On my Discoverys, I prioritize set up and maintenance based on the most important goal of safety.
Visibility stands at #1. Even if your tailgate has seized and remains shut, you still need visibility out the rear window. When driving my Discovery, I want to know how close other vehicles are to my bumper.
The side view mirrors don’t offer much view to the rear; the rear view mirror is about useless if the rear glass is dirty. So, I always check to make sure that the rear wiper arm is tight, lubricated, working properly, has an intact wiper blade and plenty of washer fluid.
Functionally, the tailgate door swings on two robust painted hinges that bear the weight of the door. A damper arm underneath limits the outward swing. This protects the hinges (or door edge) from bending if swung open too far. With the spare mounted on the door, it can get considerable momentum in either direction.
Keep those hinges clean and well-lubricated. The exterior door handle lives in tough conditions on the rear door. It can ease with dried and corrosion.
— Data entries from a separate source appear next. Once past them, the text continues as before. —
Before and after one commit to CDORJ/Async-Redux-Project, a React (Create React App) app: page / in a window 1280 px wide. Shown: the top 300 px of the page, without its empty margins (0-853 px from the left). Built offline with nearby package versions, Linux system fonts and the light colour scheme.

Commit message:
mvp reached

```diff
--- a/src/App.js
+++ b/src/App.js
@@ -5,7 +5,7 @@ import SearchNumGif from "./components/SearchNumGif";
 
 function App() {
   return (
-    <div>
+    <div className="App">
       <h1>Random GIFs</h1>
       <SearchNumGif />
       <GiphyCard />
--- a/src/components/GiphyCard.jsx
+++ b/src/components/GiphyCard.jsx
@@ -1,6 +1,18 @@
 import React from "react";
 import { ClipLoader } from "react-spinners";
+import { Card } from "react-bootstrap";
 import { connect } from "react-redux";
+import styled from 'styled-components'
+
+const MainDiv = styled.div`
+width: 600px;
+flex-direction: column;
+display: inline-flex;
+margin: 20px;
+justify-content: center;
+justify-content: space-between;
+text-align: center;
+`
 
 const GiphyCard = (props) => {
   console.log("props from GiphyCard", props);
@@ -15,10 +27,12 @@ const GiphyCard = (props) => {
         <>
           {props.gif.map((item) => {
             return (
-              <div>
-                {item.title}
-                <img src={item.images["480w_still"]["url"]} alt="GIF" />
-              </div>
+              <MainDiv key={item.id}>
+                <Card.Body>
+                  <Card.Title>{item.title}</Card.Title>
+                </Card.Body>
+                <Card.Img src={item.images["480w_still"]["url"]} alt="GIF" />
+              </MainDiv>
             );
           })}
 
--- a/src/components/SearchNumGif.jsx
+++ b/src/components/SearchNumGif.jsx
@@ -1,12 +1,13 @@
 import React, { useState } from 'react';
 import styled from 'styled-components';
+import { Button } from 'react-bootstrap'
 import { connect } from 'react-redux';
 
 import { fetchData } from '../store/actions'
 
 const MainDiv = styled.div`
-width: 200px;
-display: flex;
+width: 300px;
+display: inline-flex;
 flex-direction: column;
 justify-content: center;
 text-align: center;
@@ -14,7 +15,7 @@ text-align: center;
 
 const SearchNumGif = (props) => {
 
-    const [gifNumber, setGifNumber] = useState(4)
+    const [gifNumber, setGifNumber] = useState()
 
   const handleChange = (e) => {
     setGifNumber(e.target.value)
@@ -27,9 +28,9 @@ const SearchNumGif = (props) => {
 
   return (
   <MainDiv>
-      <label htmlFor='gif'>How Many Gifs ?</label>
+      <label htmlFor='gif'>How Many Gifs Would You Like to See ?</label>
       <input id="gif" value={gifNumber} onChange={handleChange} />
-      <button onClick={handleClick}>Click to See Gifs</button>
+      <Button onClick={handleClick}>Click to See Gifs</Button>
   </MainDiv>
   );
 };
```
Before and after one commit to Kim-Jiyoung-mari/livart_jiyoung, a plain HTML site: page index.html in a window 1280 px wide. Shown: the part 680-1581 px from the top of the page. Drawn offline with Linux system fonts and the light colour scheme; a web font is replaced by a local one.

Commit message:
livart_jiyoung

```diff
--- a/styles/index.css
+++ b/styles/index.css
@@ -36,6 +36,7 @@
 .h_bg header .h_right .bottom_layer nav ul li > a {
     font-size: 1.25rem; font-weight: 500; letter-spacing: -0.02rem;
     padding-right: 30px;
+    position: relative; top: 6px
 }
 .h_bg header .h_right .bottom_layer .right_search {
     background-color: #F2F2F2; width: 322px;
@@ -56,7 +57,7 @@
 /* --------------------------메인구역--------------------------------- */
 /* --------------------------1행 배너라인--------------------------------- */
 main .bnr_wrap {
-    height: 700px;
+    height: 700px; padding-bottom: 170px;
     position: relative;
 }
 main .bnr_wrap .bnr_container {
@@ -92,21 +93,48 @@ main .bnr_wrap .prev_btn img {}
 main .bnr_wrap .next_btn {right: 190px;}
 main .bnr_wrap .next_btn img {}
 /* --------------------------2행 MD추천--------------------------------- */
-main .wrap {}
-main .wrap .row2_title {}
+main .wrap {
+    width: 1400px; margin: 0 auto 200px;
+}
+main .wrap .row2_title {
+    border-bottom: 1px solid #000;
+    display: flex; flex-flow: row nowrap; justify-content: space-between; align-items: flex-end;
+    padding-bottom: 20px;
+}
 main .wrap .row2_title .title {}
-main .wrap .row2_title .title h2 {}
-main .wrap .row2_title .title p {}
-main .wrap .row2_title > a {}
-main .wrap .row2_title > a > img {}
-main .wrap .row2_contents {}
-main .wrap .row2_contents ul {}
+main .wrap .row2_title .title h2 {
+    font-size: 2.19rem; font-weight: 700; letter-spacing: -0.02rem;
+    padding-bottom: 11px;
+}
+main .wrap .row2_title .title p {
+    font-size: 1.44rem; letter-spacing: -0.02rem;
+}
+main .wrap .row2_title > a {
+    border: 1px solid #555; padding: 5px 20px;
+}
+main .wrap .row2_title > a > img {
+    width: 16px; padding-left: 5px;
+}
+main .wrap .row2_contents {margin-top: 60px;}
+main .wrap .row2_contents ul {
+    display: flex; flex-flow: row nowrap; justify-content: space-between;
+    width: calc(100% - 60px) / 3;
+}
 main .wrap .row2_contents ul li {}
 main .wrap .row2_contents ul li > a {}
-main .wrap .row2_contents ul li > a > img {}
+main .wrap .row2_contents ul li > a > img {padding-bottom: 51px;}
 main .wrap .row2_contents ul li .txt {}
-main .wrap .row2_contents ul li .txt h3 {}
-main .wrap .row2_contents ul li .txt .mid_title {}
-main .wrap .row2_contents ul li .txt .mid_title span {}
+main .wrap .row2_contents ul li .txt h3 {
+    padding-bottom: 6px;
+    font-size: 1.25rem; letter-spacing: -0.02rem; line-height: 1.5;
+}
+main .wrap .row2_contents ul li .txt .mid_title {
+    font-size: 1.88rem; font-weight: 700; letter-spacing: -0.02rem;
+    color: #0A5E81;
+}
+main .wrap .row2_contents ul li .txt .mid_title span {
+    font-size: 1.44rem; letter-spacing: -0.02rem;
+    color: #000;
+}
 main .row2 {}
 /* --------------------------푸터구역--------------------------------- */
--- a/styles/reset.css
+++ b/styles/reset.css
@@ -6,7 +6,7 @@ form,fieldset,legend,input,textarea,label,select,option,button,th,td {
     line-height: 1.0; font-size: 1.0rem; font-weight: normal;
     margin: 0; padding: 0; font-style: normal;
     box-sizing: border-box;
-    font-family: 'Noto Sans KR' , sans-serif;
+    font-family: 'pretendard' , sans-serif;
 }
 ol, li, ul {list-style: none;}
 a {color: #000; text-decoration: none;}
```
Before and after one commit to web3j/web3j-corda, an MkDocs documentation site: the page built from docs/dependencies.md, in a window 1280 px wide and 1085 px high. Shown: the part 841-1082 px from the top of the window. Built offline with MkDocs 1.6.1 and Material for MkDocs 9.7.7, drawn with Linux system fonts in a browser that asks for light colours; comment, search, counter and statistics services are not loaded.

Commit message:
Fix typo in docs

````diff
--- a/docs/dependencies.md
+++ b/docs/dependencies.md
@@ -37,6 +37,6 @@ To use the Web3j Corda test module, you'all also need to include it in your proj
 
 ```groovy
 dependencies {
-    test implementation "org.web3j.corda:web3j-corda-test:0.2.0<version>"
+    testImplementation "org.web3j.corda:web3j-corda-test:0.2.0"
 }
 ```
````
Happily, It’s pretty simple to keep them clean and lubricated yourself. And it is best to use the door frequently to help the lubricant work its way into the latch mechanism.
The door latch sits inside a molded plastic housing intended to protect it. The same housing holds the license plate light fixture and bulbs. If the housing is cracked or broken, it can’t do its job. It’s worth considering replacement if necessary, to better protect the working elements.
This becomes a fantastic opportunity to do even more for your tailgate door, because removing the housing requires tearing into the door interior. The first time I started pulling door cards from my Discovery scared me — not so much at what I might find, but what I might break in the process of repairing something else.
The door card is held in by plastic snap rivets. Being old plastic, they can break if you use too much leverage, but fortunately, Rovers North carries the rivets and their holders. It’s easy to find a door card pull tool at any auto parts shop or store. The subwoofer and its enclosure, as well as the inner latch cup, come off next. Reduce later frustration by keeping track of what screws came out of where; photographs of each step will help guide you. Once you get inside the door, consider a spray can of Waxoyl cavity wax to prevent rusting of the steel components.
In the case of the latch housing, replacing the license plate bulbs suddenly looks really easy at the end of this task.
Every winter, I become hyper-vigilant about the rear end of our Discoverys. In muddy or slushy road conditions, it is remarkable how dirty the rear end of a Discovery will get. I do not think I have owned a vehicle where the rear is routinely dirtier than the front. Keeping the lenses clean and inspecting for cracks that would allow water intrusion is a good habit.
My wife drives a white Discovery II. We live in Vermont where winter driving means occasional white-out driving conditions. Worse yet, with extreme cold, road salt might prove ineffective in melting ice on roads. I want our Discoverys to be visible in all conditions, so I try to make sure that our rigs are well-illuminated in the rear.
While there are only 3 bulbs in the door itself (two plate lights and the third brake light in the glass), there are 13 bulbs on the back side of the truck. A good screwdriver or two will make repairs easy. If you remove and/or replace a bulb, consider dabbing some dialectic grease on the bulb’s tip before inserting it back into the socket. With availability of some complete units dicey, don’t over tighten lenses when you put things back together; snugging up the screws is enough. That way, you don’t risk cracking items or compromising seals.
I am sure most Discovery owners would agree that the rear of end of a Discovery seems to attract dirt. Sometimes, I hose and sponge just the rear end because it is dirty and the rest of the rig isn’t.
Staying on top of the rear of your Discovery can save you a trip into a shop for service, a law enforcement stop on the road, or even a rear end accident. Plus, it is fun to see your rig lit up looking good and safe at night. And the more you do small repair items, the better and more confident you get about taking care of your Discovery.